Little did I know that those feelings of frustration and guilt were part of the problem itself. You can’t act compassionately toward others until you show compassion for yourself first. Here’s a quote (that I have shamelessly stolen from someone’s Facebook profile page). “Your task is not to seek love, but to seek out the barriers within yourself that you have built against it.” -Rumi

These barriers are our defenses. Every time we act selfishly, we are only trying to protect ourselves.

Hate is a symptom that something is not right within oneself. Thus, I cannot rightfully condemn myself nor anyone else for selfish acts. Hatred must be treated with compassion, not more negativity.

Know thyself.

How, then, do we change direction? Compassionately, from within. I cannot stress the importance of being compassionate and nonjudgmental toward yourself. Watch yourself, observe your actions. When you notice patterns of selfish habits, explore them. Ask yourself, why did I do this? I notice that when I’m pushing someone away, I’m usually afraid of letting them in. Maybe this person’s irritating tendency to be clingy or obnoxious is a trait I suppress within myself. Maybe I’m afraid of letting them in because I don’t want to seem vulnerable and weak. Fear, in some form, is at the root, and learning to let go of that fear will bring you closer to natural kindness. Practicing meditation to help you let go of these fears.

Honestly, you will probably screw up. But wallowing in guilt and anger will only add more negativity to the mix.  Go easy on yourself. You have woven these intricate patterns of fear throughout your entire lifetime. They’re not going to disappear overnight.

Eventually, we will cease to automatically think of ourselves when faced with making a sacrifice. We will accept everyone without hesitation, regardless of the way they treat us. Without expecting anything in return (not to serve our own needs). I believe this signifies the ideal state.

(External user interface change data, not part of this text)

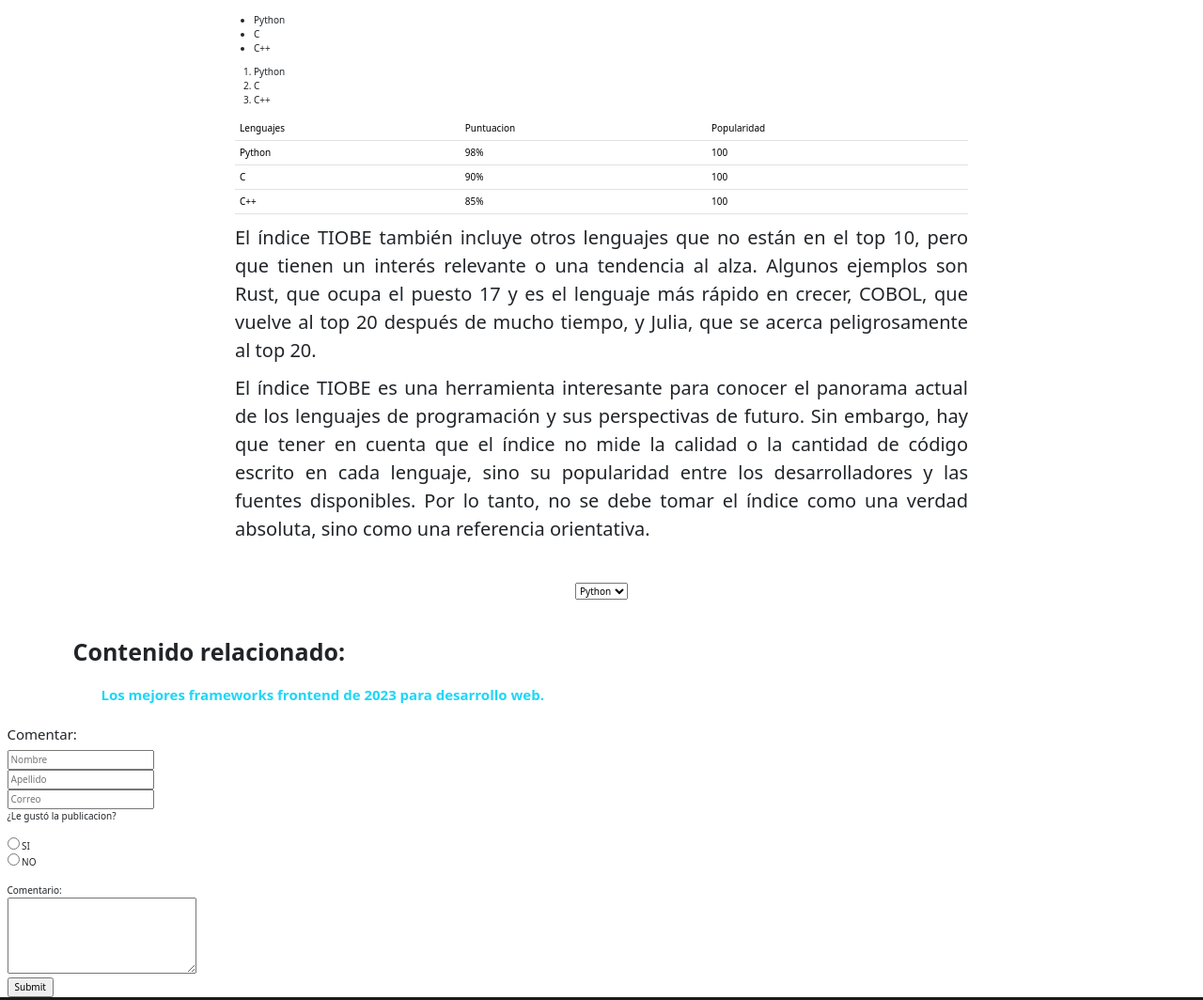
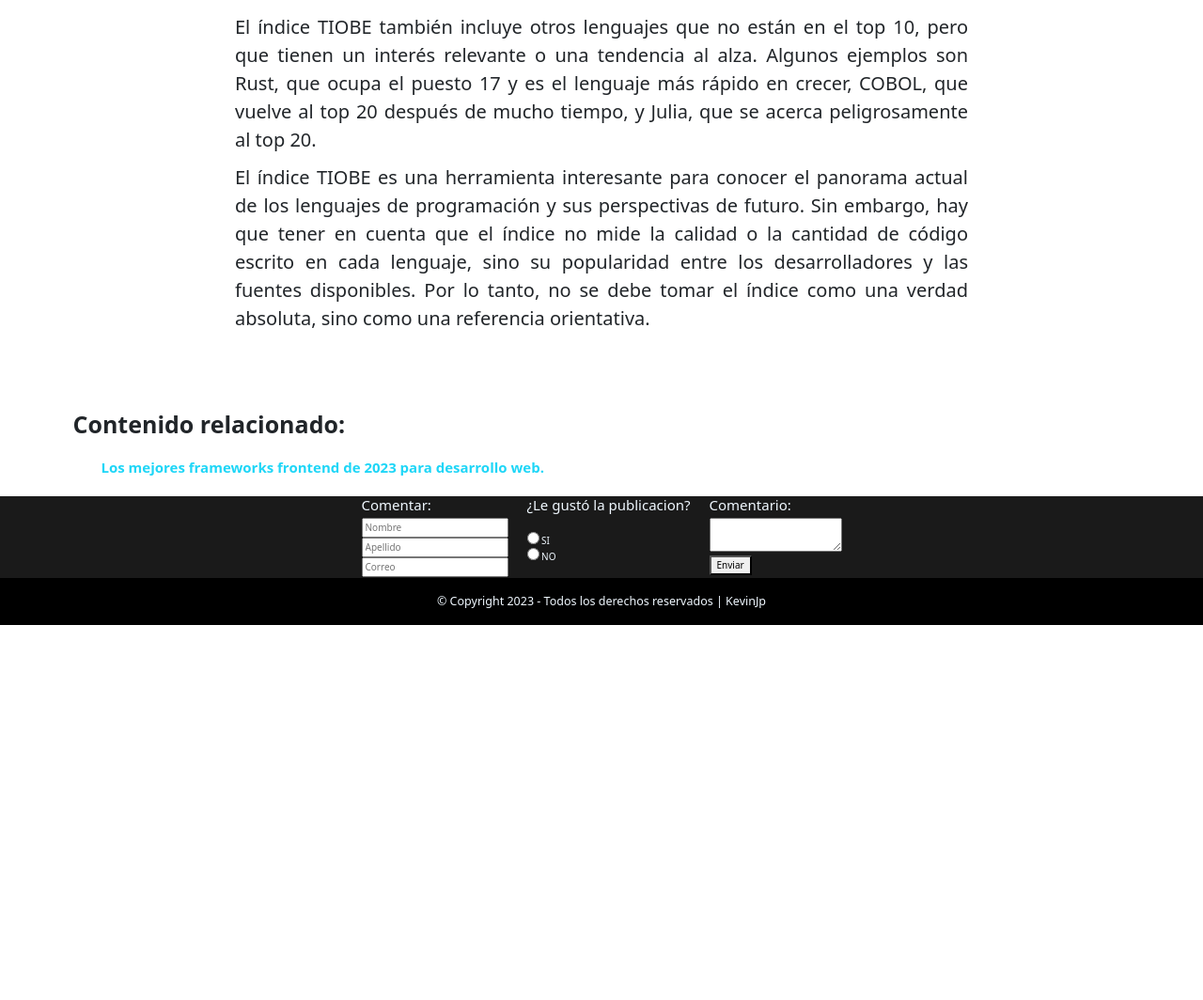
Before and after one commit to KevinJp21/DevNews, a plain HTML site: page index2.html in a window 1280 px wide. Shown: the part 2580-3644 px from the top of the page at 94% size. After the commit the page ends 3245 px from the top, so only its background shows below. Drawn offline with nearby package versions, Linux system fonts and the light colour scheme; files that its build step writes are made by us from their sources.

Commit message:
Update index2.html

```diff
--- a/index2.html
+++ b/index2.html
@@ -4,7 +4,7 @@
     <meta charset="UTF-8">
     <meta name="viewport" content="width=device-width, initial-scale=1.0">
     <title>DevNews</title>
-    <link rel="stylesheet" href="/styles/style.css">
+    <link rel="stylesheet" href="/DevNews-main/styles/styles2.css">
     <link
       href="https://cdn.jsdelivr.net/npm/bootstrap@5.3.1/dist/css/bootstrap.min.css"
       rel="stylesheet"
@@ -96,41 +96,6 @@
                 un ranking de popularidad. Es decir, qué lenguajes buscan los
                 programadores y las empresas.</p>
               <img class="img-fluid" src="img/Ranking.png" alt>
-              <ul>
-                  <li>Python</li>
-                  <li>C</li>
-                  <li>C++</li>
-                </ul>
-
-                <ol>
-                    <li>Python</li>
-                    <li>C</li>
-                    <li>C++</li>
-                  </ol>
-
-                <table class="table">
-              <tr>
-                  <td>Lenguajes</td>
-                  <td>Puntuacion</td>
-                  <td>Popularidad</td>
-              </tr>
-            <tr>
-                <td>Python</td>
-                <td>98%</td>
-                <td>100</td>
-            </tr>
-            <tr>
-                <td>C</td>
-                <td>90%</td>
-                <td>100</td>
-            </tr>
-            <tr>
-                <td>C++</td>
-                <td>85%</td>
-                <td>100</td>
-            </tr>
-          </table>
-
               <p class="fs-2">El índice TIOBE también incluye otros lenguajes
                 que no están en el top 10, pero que tienen un interés relevante
                 o una tendencia al alza. Algunos ejemplos son Rust, que ocupa el
@@ -148,16 +113,6 @@
             </article>
           </div>
 
-          <div class="row">
-            <form>
-              <select name="Leguajes">
-                <option value="Python">Python</option>
-                <option value="C">C</option>
-                <option value="C++">C++</option>
-              </select>
-            </form>
-            </div>
-
           <div class="link_page me-auto">
             <h3 class="fs-1 contenido_rel">Contenido relacionado:</h3>
             <div class="container-links ms-5">
@@ -165,18 +120,14 @@
                 frontend de 2023 para desarrollo web.</a>
             </div>
           </div>
-
-
         </main>
       </div>
+      <div class="row">
 
-
-      <div class="row">
         <div class="form-container">
-              <form>
           <div class="form">
               <div class="datas">
-                        <legend>Comentar:</legend>
+                  <h4>Comentar:</h4>
                   <input type="text" name="firstname" placeholder="Nombre">
                 </br>
                     <input type="text" name="lastname" placeholder="Apellido">
@@ -186,7 +137,7 @@
               </div>
 
               <div class="options">
-                        ¿Le gustó la publicacion?<br><br>
+                  <h4>¿Le gustó la publicacion?</h4><br>
                   <input type="radio" name="answer" value="SI"> SI
                   <br>
                   <input type="radio" name="answer" value="NO"> NO
@@ -195,18 +146,19 @@
               </div>
 
               <div class="comentarios">
-                        Comentario:<br>
-                        <textarea name="Comentario" cols="30" rows="5"></textarea>
+                  <h4>Comentario:</h4>
+                  <textarea name="Comentario"></textarea>
                   </br>
-                        <input type="submit">
+                  <button class="submit-btn">Enviar</button>
                   </br>
               </div>
 
           </div>
         </form>
 </div>
-      </div>
-    </div>
+
+
+
     <footer>
       <div class="footer">
           <p class="fs-5 m-0">&copy; Copyright 2023 - Todos los derechos reservados |
```
Lines whose indentation alone changed are shown as unchanged.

Personal growth toward this goal, then, is not selfish. Ultimately, growth is an act of compassion toward everyone in your life. As Leo Tolstoy said, “Everyone thinks of changing the world, but no one thinks of changing himself.”

Here’s a beautiful blog entry on Love & Liberation I’d highly recommend.